Data extracts:
★ ★ ★ ★ ★

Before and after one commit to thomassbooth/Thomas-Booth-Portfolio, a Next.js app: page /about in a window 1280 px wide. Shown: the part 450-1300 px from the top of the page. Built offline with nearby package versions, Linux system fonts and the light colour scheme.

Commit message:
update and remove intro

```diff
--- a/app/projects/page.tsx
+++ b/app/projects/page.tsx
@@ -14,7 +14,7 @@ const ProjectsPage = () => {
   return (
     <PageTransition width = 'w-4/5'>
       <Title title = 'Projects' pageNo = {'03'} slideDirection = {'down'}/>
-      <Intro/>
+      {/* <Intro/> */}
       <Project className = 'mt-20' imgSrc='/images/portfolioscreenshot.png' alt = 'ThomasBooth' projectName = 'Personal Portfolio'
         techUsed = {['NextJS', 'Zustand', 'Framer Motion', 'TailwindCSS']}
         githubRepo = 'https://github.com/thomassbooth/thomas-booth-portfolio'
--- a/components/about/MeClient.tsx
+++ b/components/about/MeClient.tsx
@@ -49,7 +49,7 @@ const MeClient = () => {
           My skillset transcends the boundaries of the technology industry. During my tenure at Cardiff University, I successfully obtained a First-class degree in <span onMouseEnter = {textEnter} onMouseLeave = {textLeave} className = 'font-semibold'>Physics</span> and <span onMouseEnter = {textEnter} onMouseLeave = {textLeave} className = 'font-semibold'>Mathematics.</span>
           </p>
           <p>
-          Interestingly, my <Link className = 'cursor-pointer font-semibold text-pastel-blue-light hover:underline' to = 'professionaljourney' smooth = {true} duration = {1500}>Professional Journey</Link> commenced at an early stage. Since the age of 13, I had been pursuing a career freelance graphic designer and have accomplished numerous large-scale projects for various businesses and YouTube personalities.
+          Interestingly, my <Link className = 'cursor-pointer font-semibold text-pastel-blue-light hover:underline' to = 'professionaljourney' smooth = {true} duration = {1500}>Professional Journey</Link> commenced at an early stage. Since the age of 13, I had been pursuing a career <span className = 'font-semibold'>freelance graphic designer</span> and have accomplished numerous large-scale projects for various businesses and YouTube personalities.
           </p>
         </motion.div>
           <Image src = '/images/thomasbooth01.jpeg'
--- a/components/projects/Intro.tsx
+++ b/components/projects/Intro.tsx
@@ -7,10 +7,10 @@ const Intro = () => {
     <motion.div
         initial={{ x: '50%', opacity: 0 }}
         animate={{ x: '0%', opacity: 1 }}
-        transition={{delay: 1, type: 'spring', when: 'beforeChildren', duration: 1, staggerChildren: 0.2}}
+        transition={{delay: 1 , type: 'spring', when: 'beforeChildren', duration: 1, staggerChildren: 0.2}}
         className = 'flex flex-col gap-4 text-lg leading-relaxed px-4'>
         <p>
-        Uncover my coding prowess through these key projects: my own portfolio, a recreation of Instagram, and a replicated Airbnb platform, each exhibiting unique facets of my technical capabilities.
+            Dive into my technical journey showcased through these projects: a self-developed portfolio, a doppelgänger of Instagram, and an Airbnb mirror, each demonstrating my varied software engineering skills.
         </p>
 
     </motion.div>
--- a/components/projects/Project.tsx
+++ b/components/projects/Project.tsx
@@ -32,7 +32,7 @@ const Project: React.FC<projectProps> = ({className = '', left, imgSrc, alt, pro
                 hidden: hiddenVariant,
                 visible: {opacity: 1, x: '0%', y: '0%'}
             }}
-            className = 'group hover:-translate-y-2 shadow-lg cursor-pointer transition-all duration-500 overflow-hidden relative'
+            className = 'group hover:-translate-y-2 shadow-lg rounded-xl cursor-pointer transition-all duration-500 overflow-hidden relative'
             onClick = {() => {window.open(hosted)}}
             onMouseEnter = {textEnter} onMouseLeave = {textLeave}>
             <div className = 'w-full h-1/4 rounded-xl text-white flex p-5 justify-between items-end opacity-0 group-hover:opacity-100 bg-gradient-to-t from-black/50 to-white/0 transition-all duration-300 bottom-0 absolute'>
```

★ ★ ★ ★ ★

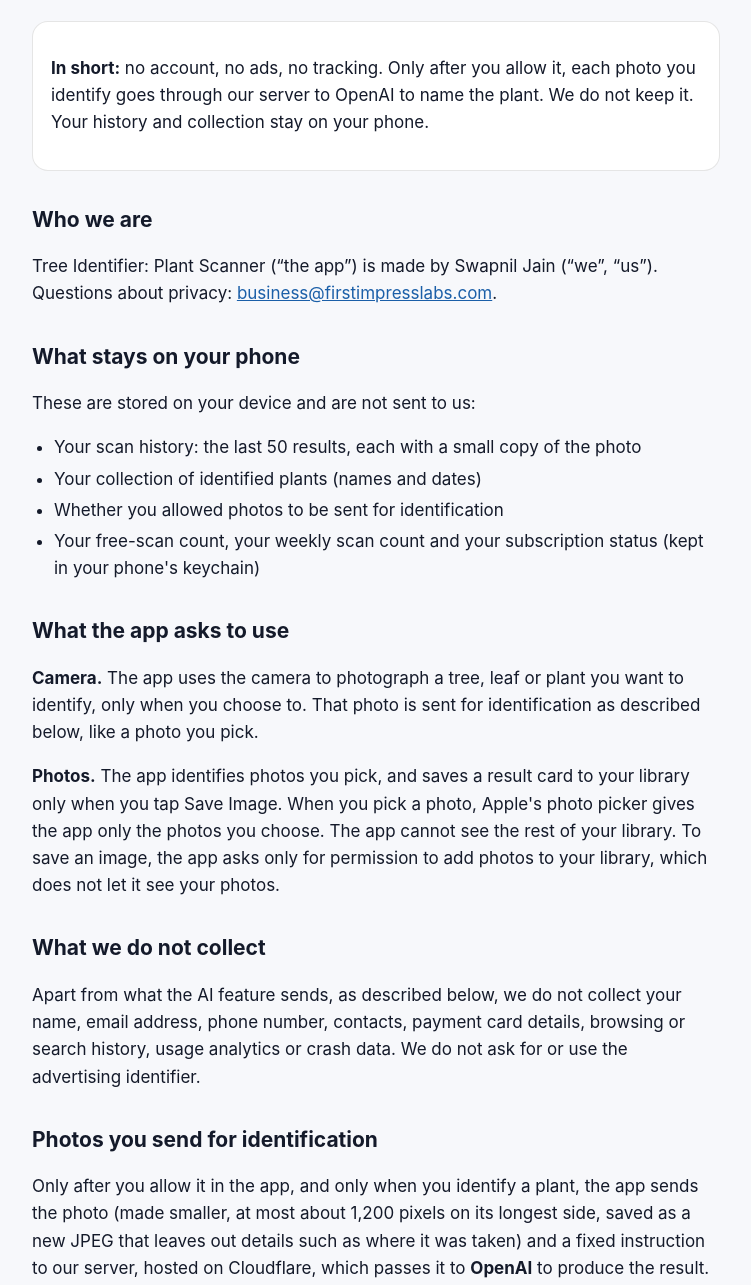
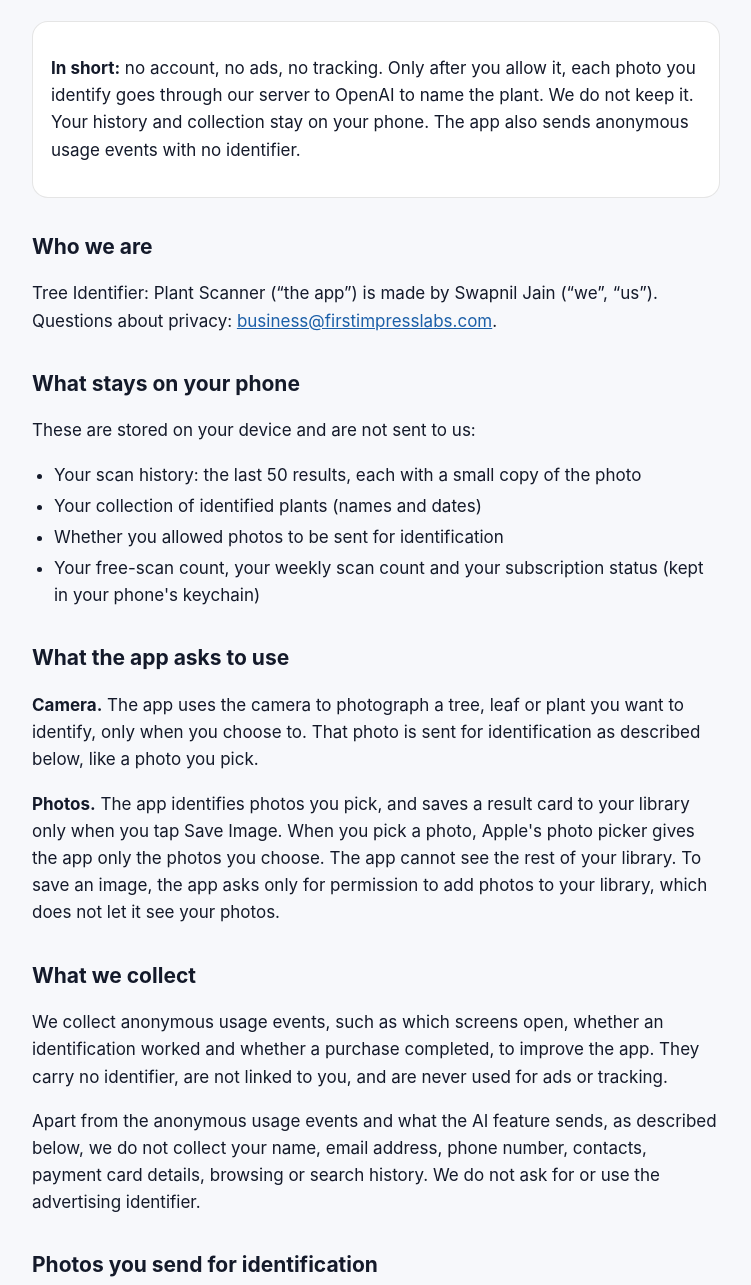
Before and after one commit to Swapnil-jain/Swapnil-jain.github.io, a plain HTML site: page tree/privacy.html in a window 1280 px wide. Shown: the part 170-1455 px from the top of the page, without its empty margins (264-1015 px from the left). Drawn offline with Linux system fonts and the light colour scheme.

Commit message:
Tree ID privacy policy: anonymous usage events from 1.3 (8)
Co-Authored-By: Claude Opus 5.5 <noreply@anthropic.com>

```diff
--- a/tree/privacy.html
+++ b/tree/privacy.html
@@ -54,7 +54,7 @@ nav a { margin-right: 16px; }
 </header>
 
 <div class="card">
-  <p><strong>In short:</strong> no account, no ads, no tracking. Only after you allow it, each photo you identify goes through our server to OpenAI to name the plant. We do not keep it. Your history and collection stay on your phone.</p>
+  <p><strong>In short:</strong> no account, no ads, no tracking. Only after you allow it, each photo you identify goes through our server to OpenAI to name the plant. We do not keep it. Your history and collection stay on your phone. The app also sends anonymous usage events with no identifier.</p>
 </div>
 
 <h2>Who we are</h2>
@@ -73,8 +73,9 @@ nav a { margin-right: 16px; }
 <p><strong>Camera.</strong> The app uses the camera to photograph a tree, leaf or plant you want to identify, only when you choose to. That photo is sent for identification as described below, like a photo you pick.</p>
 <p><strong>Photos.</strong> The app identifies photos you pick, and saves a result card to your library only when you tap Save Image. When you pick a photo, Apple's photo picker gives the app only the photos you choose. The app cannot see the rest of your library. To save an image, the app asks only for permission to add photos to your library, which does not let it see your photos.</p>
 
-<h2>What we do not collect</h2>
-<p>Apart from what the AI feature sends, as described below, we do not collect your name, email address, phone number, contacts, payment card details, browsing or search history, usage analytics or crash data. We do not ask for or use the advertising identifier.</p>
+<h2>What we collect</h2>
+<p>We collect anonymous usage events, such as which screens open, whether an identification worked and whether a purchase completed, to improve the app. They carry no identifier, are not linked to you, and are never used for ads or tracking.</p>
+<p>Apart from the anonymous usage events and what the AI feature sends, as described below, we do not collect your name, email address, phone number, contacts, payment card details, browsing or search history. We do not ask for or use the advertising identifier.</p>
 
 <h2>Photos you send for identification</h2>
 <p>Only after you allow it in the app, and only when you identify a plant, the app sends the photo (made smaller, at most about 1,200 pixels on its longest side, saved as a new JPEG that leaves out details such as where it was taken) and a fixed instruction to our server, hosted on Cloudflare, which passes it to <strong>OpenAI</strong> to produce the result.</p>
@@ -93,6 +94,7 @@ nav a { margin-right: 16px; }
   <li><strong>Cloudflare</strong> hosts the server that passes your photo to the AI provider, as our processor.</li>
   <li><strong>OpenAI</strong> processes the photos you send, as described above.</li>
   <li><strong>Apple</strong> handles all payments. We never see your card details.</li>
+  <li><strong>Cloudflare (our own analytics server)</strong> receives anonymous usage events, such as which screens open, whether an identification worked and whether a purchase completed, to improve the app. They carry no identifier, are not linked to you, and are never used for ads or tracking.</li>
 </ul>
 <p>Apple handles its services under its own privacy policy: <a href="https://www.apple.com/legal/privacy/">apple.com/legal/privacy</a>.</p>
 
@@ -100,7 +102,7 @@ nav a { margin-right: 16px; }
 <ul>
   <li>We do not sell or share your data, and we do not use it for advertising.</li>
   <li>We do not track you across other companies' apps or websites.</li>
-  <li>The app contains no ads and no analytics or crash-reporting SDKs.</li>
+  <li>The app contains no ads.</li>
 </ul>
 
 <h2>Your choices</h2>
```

★ ★ ★ ★ ★

Work instructions: In the records above, how many lines contain the string "Apple"? Reply with the number only.

Task result: 3